This is an especially pertinent question for me right now because I will be teaching a course this term on Christian Spirituality.  I want to invite students to investigate the people we are studying and to become invested in their lives to some extent.  Yet I need them to engage in critical analysis and good research practices.  Lewis, in his signature accessible and analogical manner, insists that we weave both approaches together, forging a learning method that acknowledges both the inside and outside aspects, or as he calls them, "looking along" and "looking at." 

Here are a few quotes from the article:

It has been assumed without discussion that if you want the true account of religion you must go, not to religious people, but to anthropologists; that if you want the true account of sexual love you must go, not to lovers, but to psychologists; that if you want to understand some “ideology” (such as medieval chivalry or the nineteenth-century idea of a “gentleman”), you must listen not to those who lived inside it, but to sociologists.

A physiologist, for example, can study pain and find out that it “is” (whatever is means)
such and such neural events. But the word pain would have no meaning for him unless he had “been inside” by actually suffering. If he had never looked along pain he simply wouldn't know what he was looking at. The very subject for his inquiries from outside exists for him only because he has, at least once, been inside.

But it is perfectly easy to go on all your life giving explanations of religion, love, morality, honour, and the like, without having been inside any of them. And if you do that, you are simply playing with counters. You go on explaining a thing without knowing what it is. That is why a great deal of contemporary thought is, strictly speaking, thought about nothing - all the apparatus of thought busily working in a vacuum.

Lewis also addressed the fallacy that one can actually be totally subjective:  ...you can step outside one experience only by stepping inside another. Therefore, if all inside experiences are misleading, we are always misled. The cerebral physiologist may say, if he chooses, that the mathematician's thought is “only” tiny physical movements of the grey matter. But then what about the cerebral physiologist's own thought at that very moment? A second physiologist, looking at it, could pronounce it also to be only tiny physical movements in the first physiologist's skull. Where is the rot to end? The answer is that we must never allow the rot to begin. We must, on pain of idiocy, deny from the very outset the idea that looking at is, by its own nature, intrinsically truer or better than looking along.

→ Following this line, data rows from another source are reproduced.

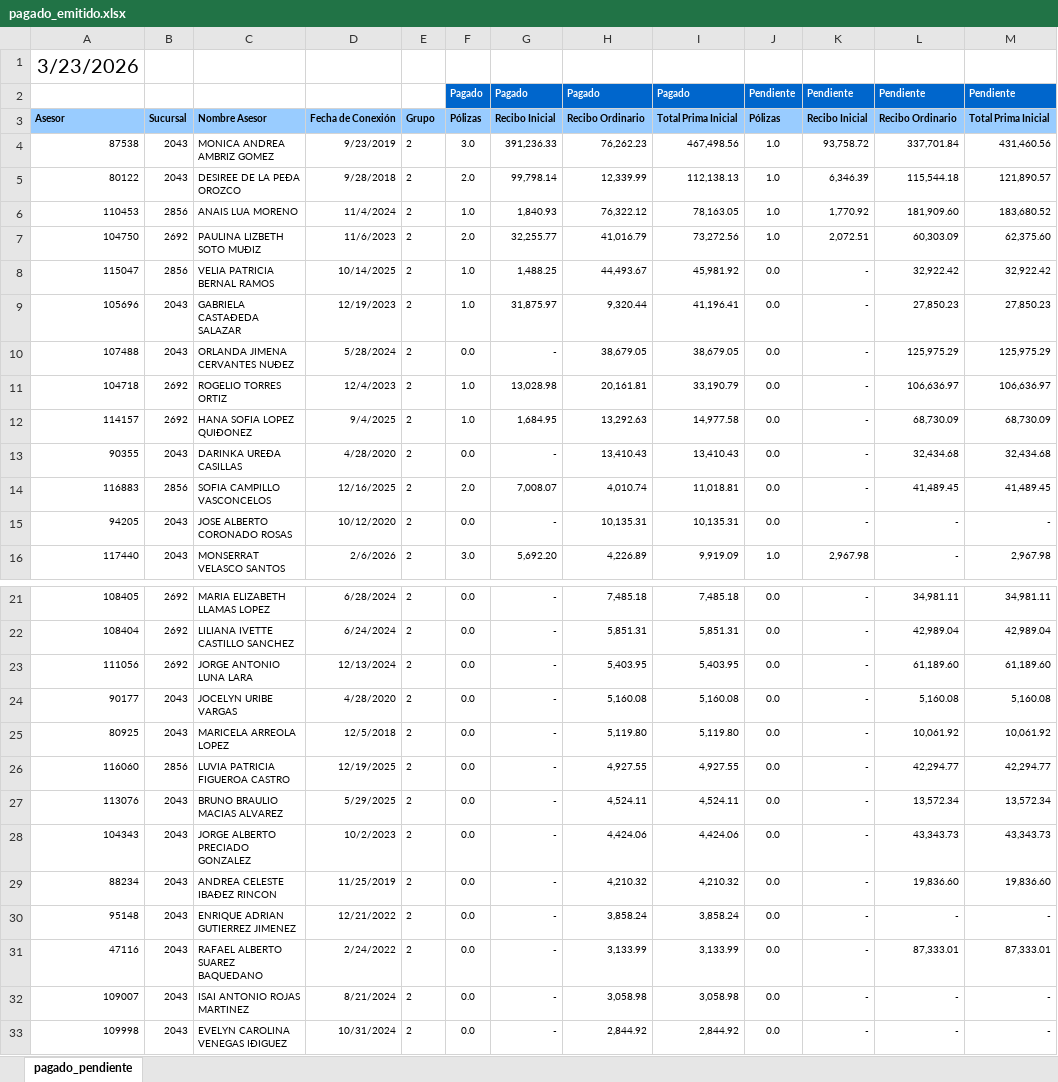
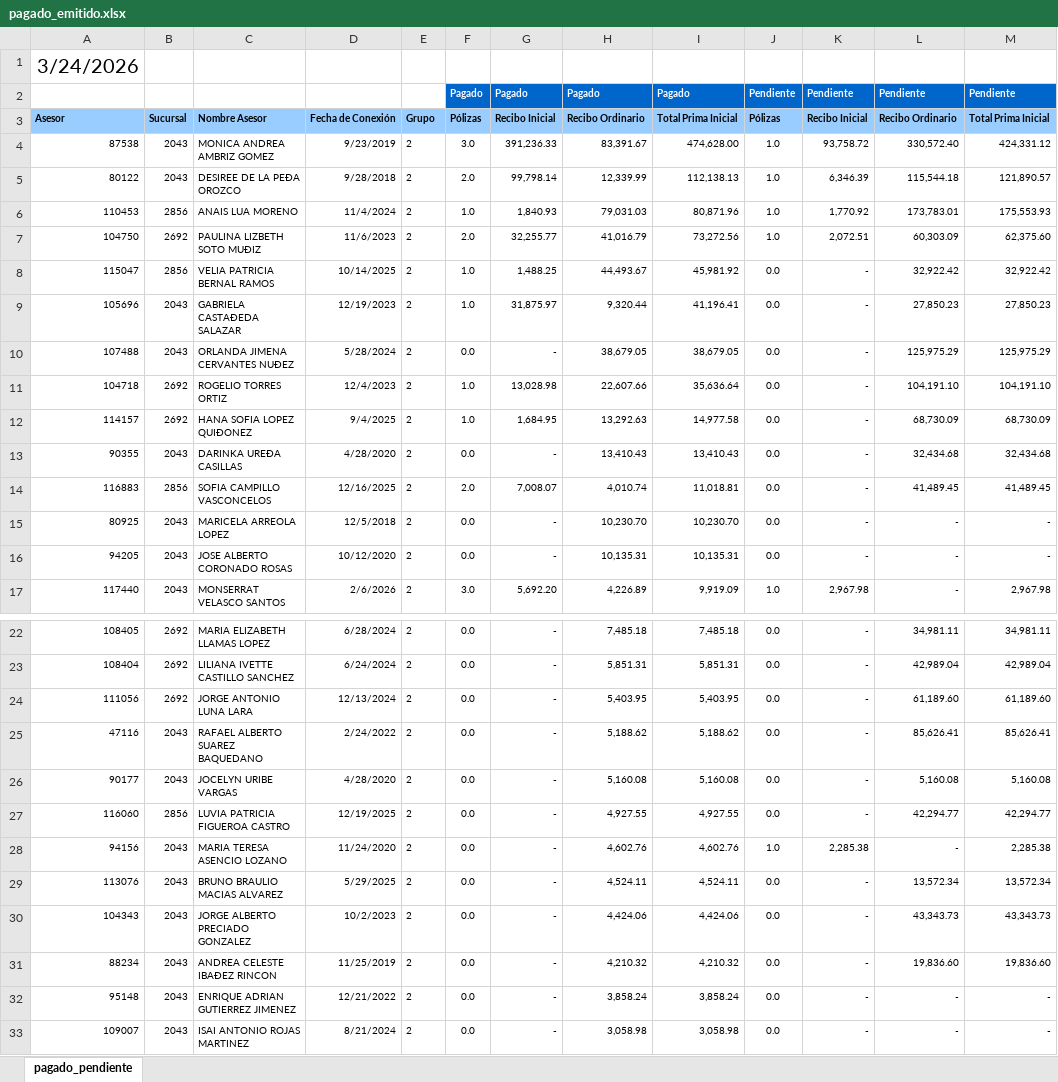
Before and after one commit to davalosdiego833/paneldecampanas, an Excel workbook: administrador/pagado_emitidido/pagado_emitido.xlsx, sheet pagado_pendiente, drawn as a sheet; only a part is shown, gaps mark what is left out; the shorter side is filled out with more unchanged rows; values as stored, in another font and other column widths than the file's, no borders; conditional formats not drawn; removed rows and columns are numbered as before the commit, all else as after; the diff covers the shown part only; the diff names each change by its address in the sheet, - before the commit and + after, or states it on an @@ line.

Commit message:
fix: allow negative values in calculations and update March 27 reports

```diff
--- a/administrador/pagado_emitidido/pagado_emitido.xlsx (sheet pagado_pendiente)
+++ b/administrador/pagado_emitidido/pagado_emitido.xlsx (sheet pagado_pendiente)
-A1: 3/23/2026
+A1: 3/24/2026
-H4: 76,262.23
+H4: 83,391.67
-I4: 467,498.56
+I4: 474,628.00
-L4: 337,701.84
+L4: 330,572.40
-M4: 431,460.56
+M4: 424,331.12
-H6: 76,322.12
+H6: 79,031.03
-I6: 78,163.05
+I6: 80,871.96
-L6: 181,909.60
+L6: 173,783.01
-M6: 183,680.52
+M6: 175,553.93
-H11: 20,161.81
+H11: 22,607.66
-I11: 33,190.79
+I11: 35,636.64
-L11: 106,636.97
+L11: 104,191.10
-M11: 106,636.97
+M11: 104,191.10
+row 15: 80925 | 2043 | MARICELA ARREOLA LOPEZ | 12/5/2018 | 2 | 0.0 | - | 10,230.70 | 10,230.70 | 0.0 | - | - | -
+row 25: 47116 | 2043 | RAFAEL ALBERTO SUAREZ BAQUEDANO | 2/24/2022 | 2 | 0.0 | - | 5,188.62 | 5,188.62 | 0.0 | - | 85,626.41 | 85,626.41
-row 25: 80925 | 2043 | MARICELA ARREOLA LOPEZ | 12/5/2018 | 2 | 0.0 | - | 5,119.80 | 5,119.80 | 0.0 | - | 10,061.92 | 10,061.92
+row 28: 94156 | 2043 | MARIA TERESA ASENCIO LOZANO | 11/24/2020 | 2 | 0.0 | - | 4,602.76 | 4,602.76 | 1.0 | 2,285.38 | - | 2,285.38
-row 31: 47116 | 2043 | RAFAEL ALBERTO SUAREZ BAQUEDANO | 2/24/2022 | 2 | 0.0 | - | 3,133.99 | 3,133.99 | 0.0 | - | 87,333.01 | 87,333.01
```
Also changed, not shown: 1 removed row elsewhere in this sheet, administrador/directorio_asesores.xlsx, 1 other file.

One must look both along and at everything.

Lewis' example of studying suffering is beautiful and very appropriate.  How can one really speak knowledgeably about pain unless one has been inside it?  How can we purport to be experts on any subject that we have kept our distance from?  I have always believed that I can only truly learn from or about a subject if I love it.  If there is no love, I will put up barriers between us, and that will impede my learning.  Yes, much can be learned by taking an objective look at something from an outside perspective.  But this knowledge will always be incomplete without venturing inside, even if just for a moment.  The word "incarnation" comes to mind. 

Here is the C.S. Lewis article in its entirety:  Meditation in a Toolshed     

the photo:  taken from a speeding car while driving through Manitoba one morning in December.  Colorization effect added (because it reminded me of van Gogh).

Saturday, December 24, 2011

'twas the night before...


It is the night before Christmas.
I have the jitters.
Mid-torso butterflies,
spurts of adrenaline that make my heart beat faster.
I hold my breath without meaning to.  1......2.....3......4 (exhale)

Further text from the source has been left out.